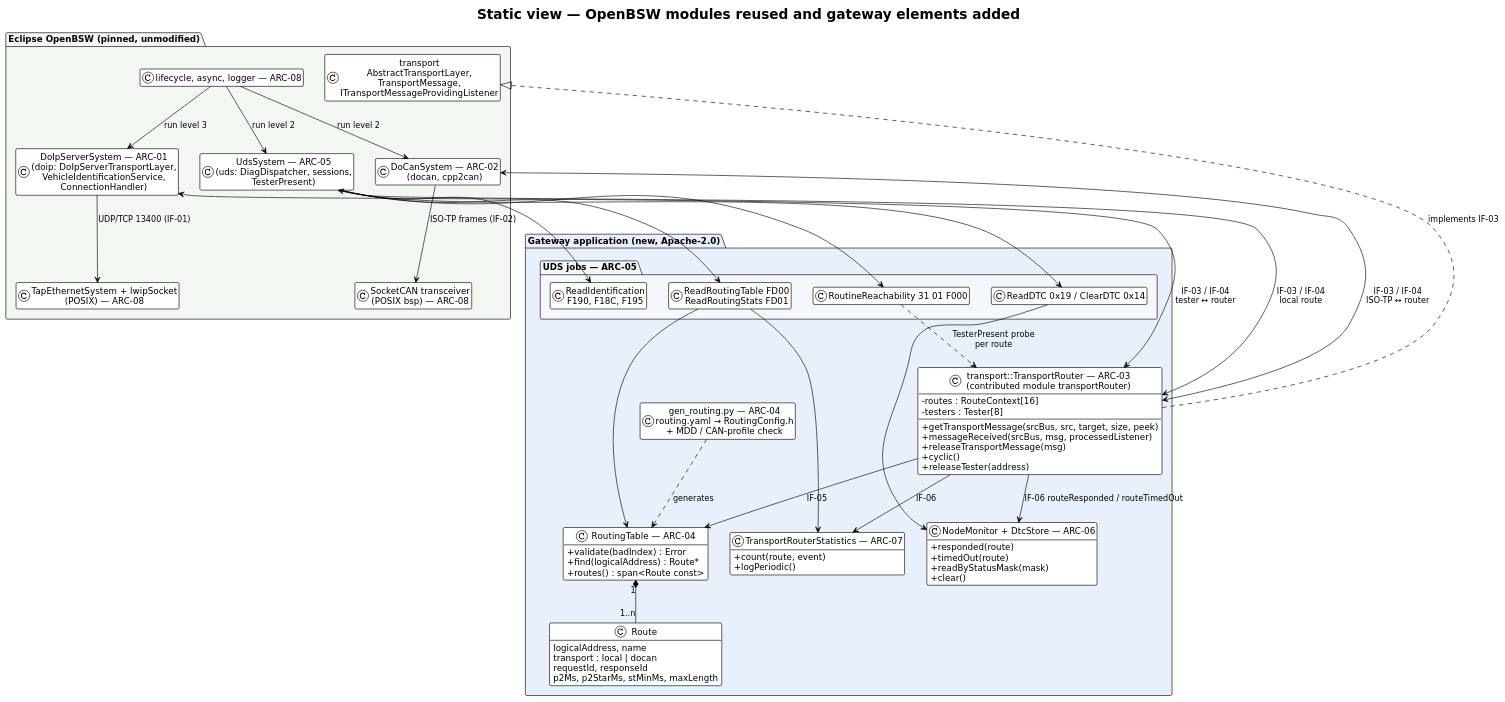
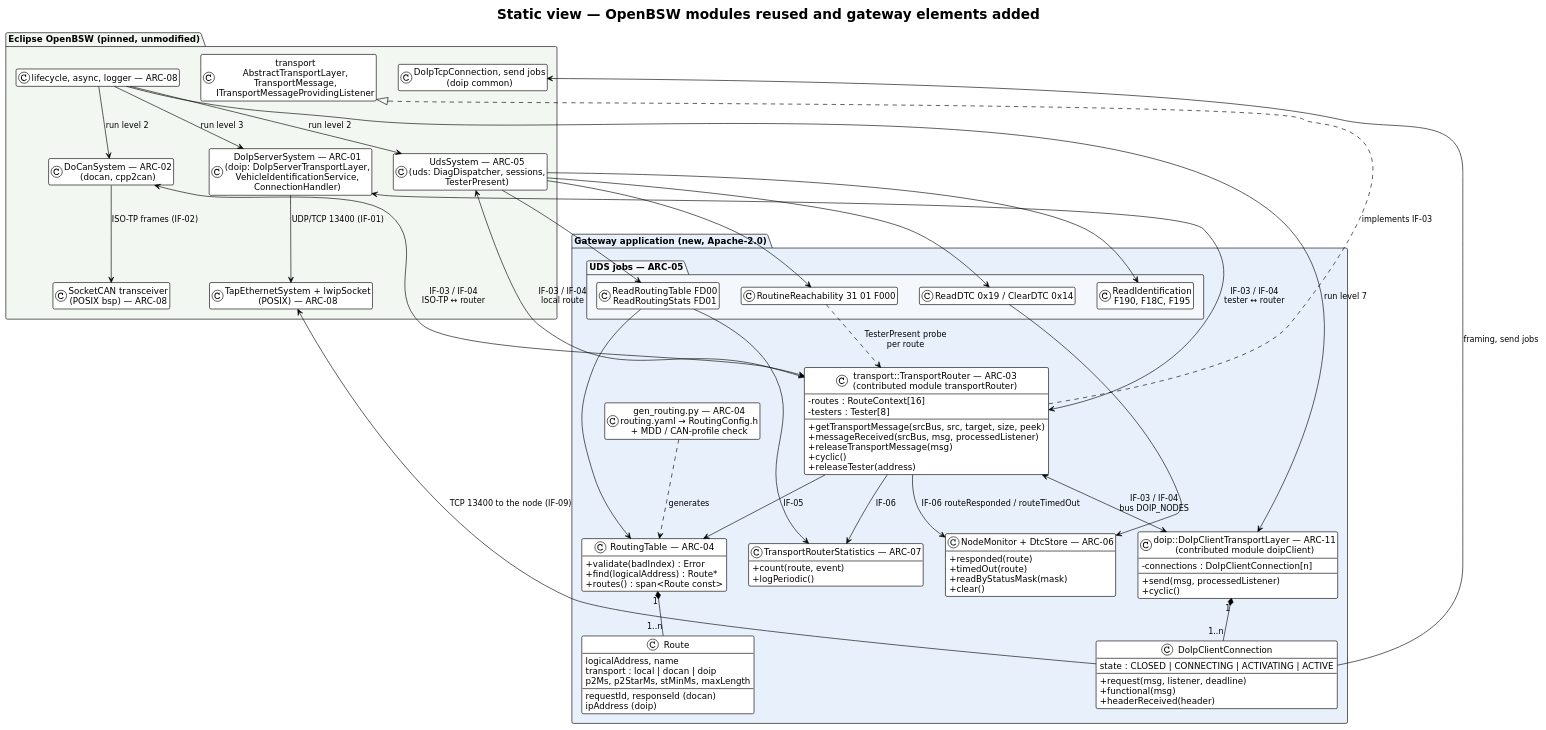
Before and after one commit to Eclipse-SDV-Hackathon-Chapter-Four/Thinking_CAPs: the diagram in OpenBSW/aspice/swe2-architecture/diagrams/components.puml, drawn with PlantUML. The commit also changed 118 other files, not shown here.

```diff
--- a/OpenBSW/aspice/swe2-architecture/diagrams/components.puml
+++ b/OpenBSW/aspice/swe2-architecture/diagrams/components.puml
@@ -1,82 +1,100 @@
 @startuml components
 !theme plain
 skinparam defaultFontName "DejaVu Sans"
 skinparam shadowing false
 title Static view — OpenBSW modules reused and gateway elements added
 skinparam classAttributeIconSize 0
 set separator none
 hide empty members
 
 package "Gateway application (new, Apache-2.0)" #E8F1FB {
   class "transport::TransportRouter — ARC-03\n(contributed module transportRouter)" as Router {
     +getTransportMessage(srcBus, src, target, size, peek)
     +messageReceived(srcBus, msg, processedListener)
     +releaseTransportMessage(msg)
     -routes : RouteContext[16]
     -testers : Tester[8]
     +cyclic()
     +releaseTester(address)
   }
   class "RoutingTable — ARC-04" as Table {
     +validate(badIndex) : Error
     +find(logicalAddress) : Route*
     +routes() : span<Route const>
   }
   class "Route" as Route {
     logicalAddress, name
-    transport : local | docan
-    requestId, responseId
+    transport : local | docan | doip
+    requestId, responseId (docan)
+    ipAddress (doip)
     p2Ms, p2StarMs, stMinMs, maxLength
   }
   class "NodeMonitor + DtcStore — ARC-06" as Mon {
     +responded(route)
     +timedOut(route)
     +readByStatusMask(mask)
     +clear()
   }
   class "TransportRouterStatistics — ARC-07" as Stats {
     +count(route, event)
     +logPeriodic()
   }
   package "UDS jobs — ARC-05" #F4F8FC {
     class "ReadIdentification\nF190, F18C, F195" as J1
     class "ReadRoutingTable FD00\nReadRoutingStats FD01" as J2
     class "ReadDTC 0x19 / ClearDTC 0x14" as J3
     class "RoutineReachability 31 01 F000" as J4
   }
+  class "doip::DoIpClientTransportLayer — ARC-11\n(contributed module doipClient)" as Client {
+    +send(msg, processedListener)
+    +cyclic()
+    -connections : DoIpClientConnection[n]
+  }
+  class "DoIpClientConnection" as Conn {
+    state : CLOSED | CONNECTING | ACTIVATING | ACTIVE
+    +request(msg, listener, deadline)
+    +functional(msg)
+    +headerReceived(header)
+  }
   class "gen_routing.py — ARC-04\nrouting.yaml → RoutingConfig.h\n+ MDD / CAN-profile check" as Gen
 }
 
 package "Eclipse OpenBSW (pinned, unmodified)" #F2F7F2 {
   class "DoIpServerSystem — ARC-01\n(doip: DoIpServerTransportLayer,\nVehicleIdentificationService,\nConnectionHandler)" as DoIp
   class "DoCanSystem — ARC-02\n(docan, cpp2can)" as DoCan
   class "UdsSystem — ARC-05\n(uds: DiagDispatcher, sessions,\nTesterPresent)" as Uds
   class "transport\nAbstractTransportLayer,\nTransportMessage,\nITransportMessageProvidingListener" as Tp
   class "lifecycle, async, logger — ARC-08" as Life
+  class "DoIpTcpConnection, send jobs\n(doip common)" as DoIpCommon
   class "TapEthernetSystem + lwipSocket\n(POSIX) — ARC-08" as Eth
   class "SocketCAN transceiver\n(POSIX bsp) — ARC-08" as Can
 }
 
 Router ..|> Tp : implements IF-03
 Router --> Table : IF-05
 Table "1" *-- "1..n" Route
 Router <-up-> DoIp : IF-03 / IF-04\ntester ↔ router
 Router <-up-> DoCan : IF-03 / IF-04\nISO-TP ↔ router
 Router <-up-> Uds : IF-03 / IF-04\nlocal route
+Router <-down-> Client : IF-03 / IF-04\nbus DOIP_NODES
+Client "1" *-- "1..n" Conn
+Conn --> DoIpCommon : framing, send jobs
+Conn --> Eth : TCP 13400 to the node (IF-09)
 Router --> Mon : IF-06 routeResponded / routeTimedOut
 Router --> Stats : IF-06
 Uds --> J1
 Uds --> J2
 Uds --> J3
 Uds --> J4
 J2 --> Table
 J2 --> Stats
 J3 --> Mon
 J4 ..> Router : TesterPresent probe\nper route
 Gen ..> Table : generates
 DoIp --> Eth : UDP/TCP 13400 (IF-01)
 DoCan --> Can : ISO-TP frames (IF-02)
 Life --> DoIp : run level 3
 Life --> DoCan : run level 2
 Life --> Uds : run level 2
+Life --> Client : run level 7
 @enduml
```
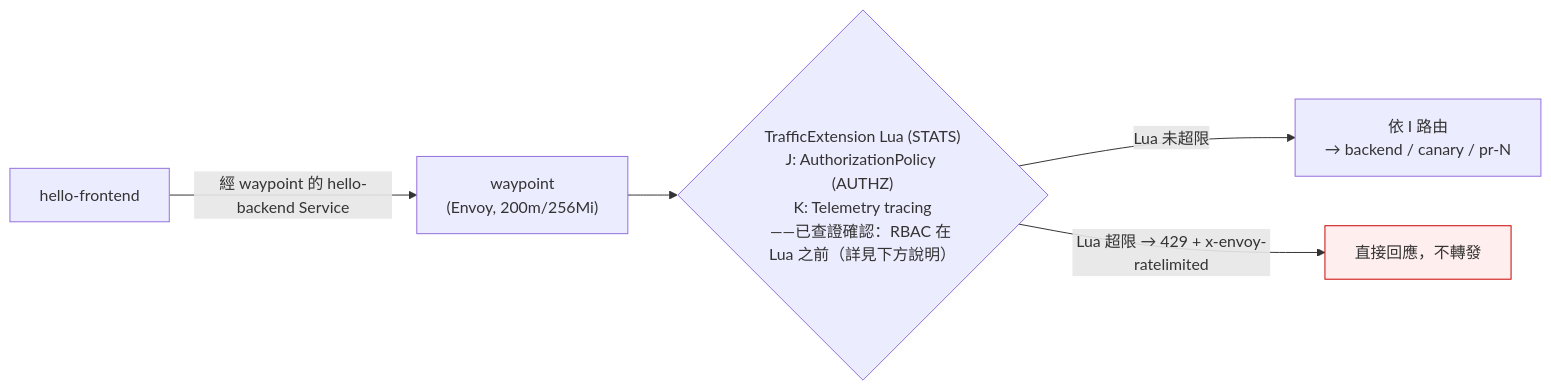
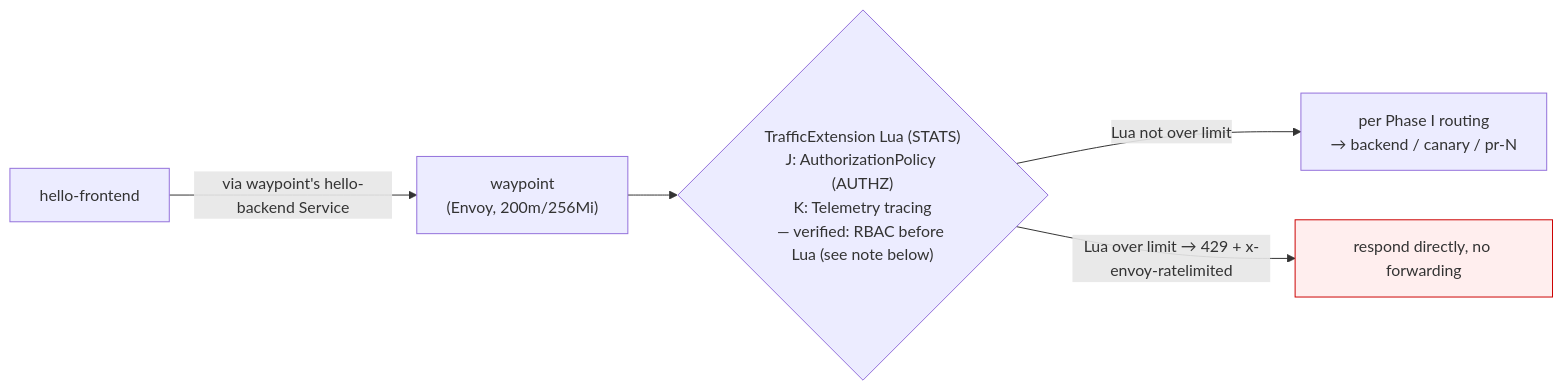
The diagram in docs/superpowers/specs/2026-08-25-k3s-phase-l-ratelimit-design.md (Jeromefromcn/docker-gitops), drawn with Mermaid before and after one commit. The commit also changed other lines of this file and 155 other files, not shown here.

````diff
--- a/docs/superpowers/specs/2026-08-25-k3s-phase-l-ratelimit-design.md
+++ b/docs/superpowers/specs/2026-08-25-k3s-phase-l-ratelimit-design.md
@@ -44,9 +44,9 @@
 ```mermaid
 flowchart LR
-    fe["hello-frontend"] -->|"經 waypoint 的 hello-backend Service"| waypoint["waypoint\n(Envoy, 200m/256Mi)"]
-    waypoint --> filters{"TrafficExtension Lua (STATS)\nJ: AuthorizationPolicy (AUTHZ)\nK: Telemetry tracing\n——已查證確認：RBAC 在 Lua 之前（詳見下方說明）"}
-    filters -->|"Lua 未超限"| route["依 I 路由\n→ backend / canary / pr-N"]
-    filters -->|"Lua 超限 → 429 + x-envoy-ratelimited"| resp["直接回應，不轉發"]
+    fe["hello-frontend"] -->|"via waypoint's hello-backend Service"| waypoint["waypoint\n(Envoy, 200m/256Mi)"]
+    waypoint --> filters{"TrafficExtension Lua (STATS)\nJ: AuthorizationPolicy (AUTHZ)\nK: Telemetry tracing\n— verified: RBAC before Lua (see note below)"}
+    filters -->|"Lua not over limit"| route["per Phase I routing\n→ backend / canary / pr-N"]
+    filters -->|"Lua over limit → 429 + x-envoy-ratelimited"| resp["respond directly, no forwarding"]
 
     style resp fill:#fee,stroke:#c00
 ```
````
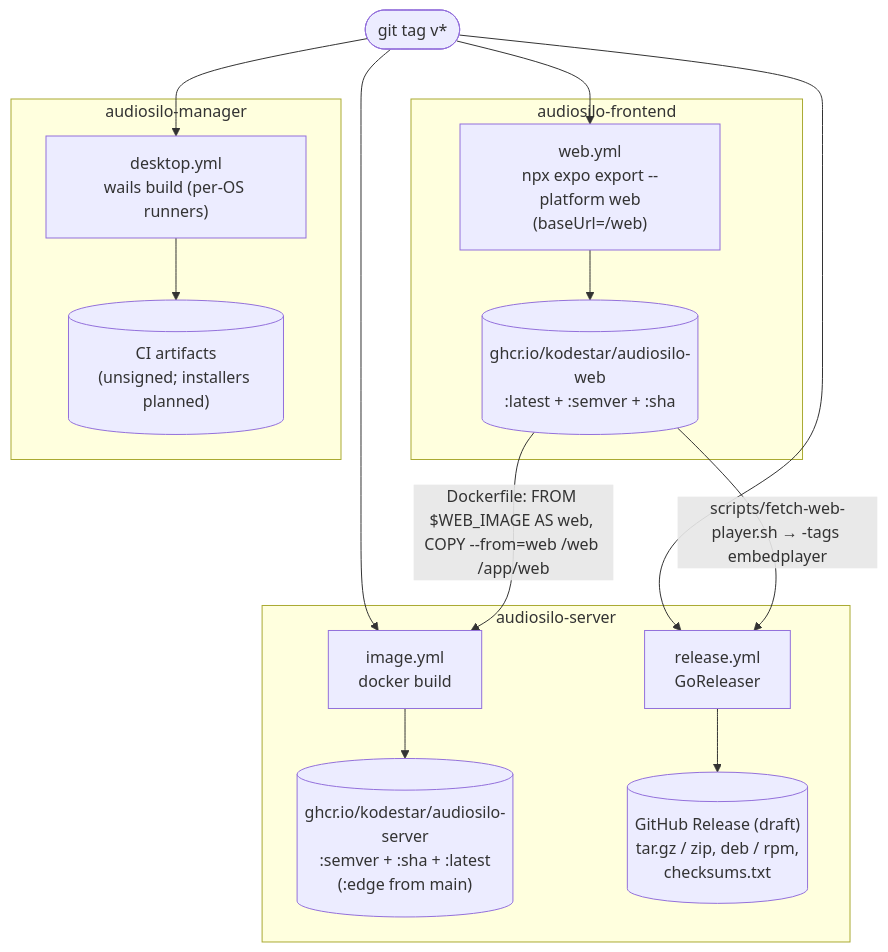
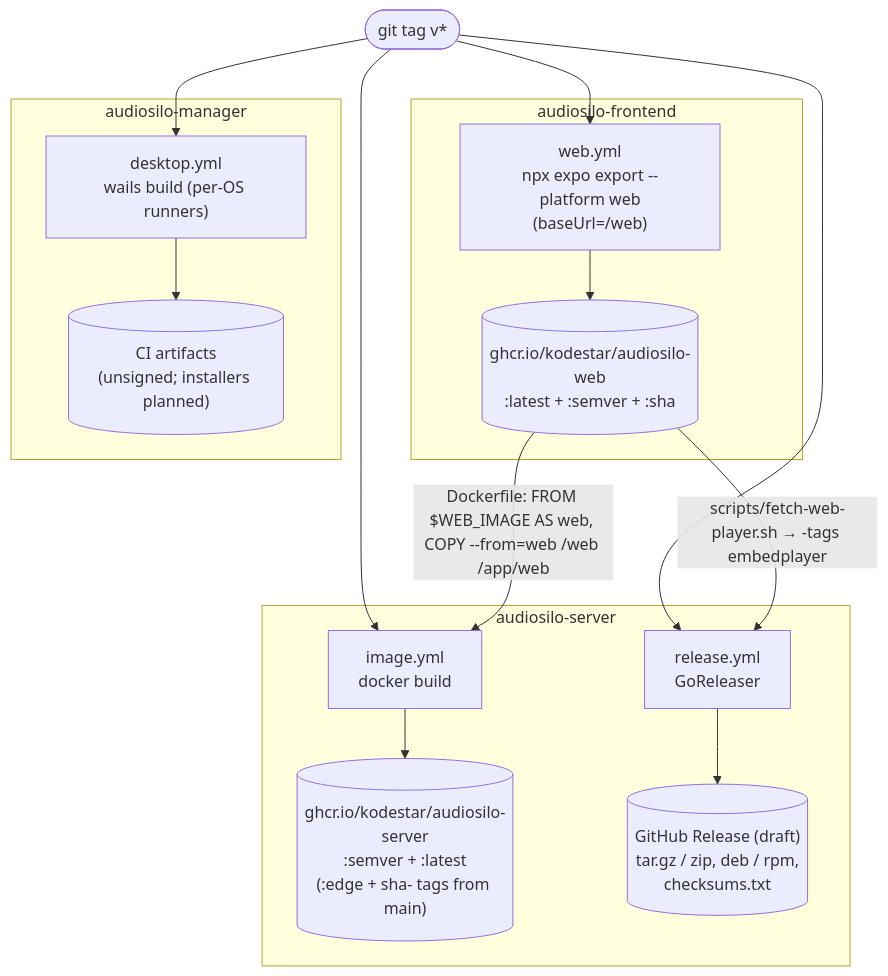
One commit to KodeStar/audiosilo-docs changed the diagram in docs-developers/architecture/release-pipeline.md. Above: the diagram before and after it, drawn with Mermaid. The commit also changed other lines of this file and 5 other files, not shown here.

Commit message:
Docs: release images carry no sha- tag; edge stamps dev-<short sha>

````diff
--- a/docs-developers/architecture/release-pipeline.md
+++ b/docs-developers/architecture/release-pipeline.md
@@ -21,32 +21,32 @@
 ```mermaid
 flowchart TB
     tag(["git tag v*"])
 
     subgraph fe["audiosilo-frontend"]
         webyml["web.yml<br/>npx expo export --platform web<br/>(baseUrl=/web)"]
         webimg[("ghcr.io/kodestar/audiosilo-web<br/>:latest + :semver + :sha")]
         webyml --> webimg
     end
 
     subgraph srv["audiosilo-server"]
         imageyml["image.yml<br/>docker build"]
-        srvimg[("ghcr.io/kodestar/audiosilo-server<br/>:semver + :sha + :latest<br/>(:edge from main)")]
+        srvimg[("ghcr.io/kodestar/audiosilo-server<br/>:semver + :latest<br/>(:edge + sha- tags from main)")]
         relyml["release.yml<br/>GoReleaser"]
         ghrel[("GitHub Release (draft)<br/>tar.gz / zip, deb / rpm,<br/>checksums.txt")]
         imageyml --> srvimg
         relyml --> ghrel
     end
 
     subgraph mgr["audiosilo-manager"]
         desktopyml["desktop.yml<br/>wails build (per-OS runners)"]
         artifacts[("CI artifacts<br/>(unsigned; installers planned)")]
         desktopyml --> artifacts
     end
 
     tag --> webyml
     tag --> imageyml
     tag --> relyml
     tag --> desktopyml
     webimg -->|"Dockerfile: FROM $WEB_IMAGE AS web, COPY --from=web /web /app/web"| imageyml
     webimg -->|"scripts/fetch-web-player.sh → -tags embedplayer"| relyml
 ```
````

*-*-*

Problem requirements:
Go through the material and copy out every line with "diagrams" in it.

Solution to the problem:
Before and after one commit to Eclipse-SDV-Hackathon-Chapter-Four/Thinking_CAPs: the diagram in OpenBSW/aspice/swe2-architecture/diagrams/components.puml, drawn with PlantUML. The commit also changed 118 other files, not shown here.
--- a/OpenBSW/aspice/swe2-architecture/diagrams/components.puml
+++ b/OpenBSW/aspice/swe2-architecture/diagrams/components.puml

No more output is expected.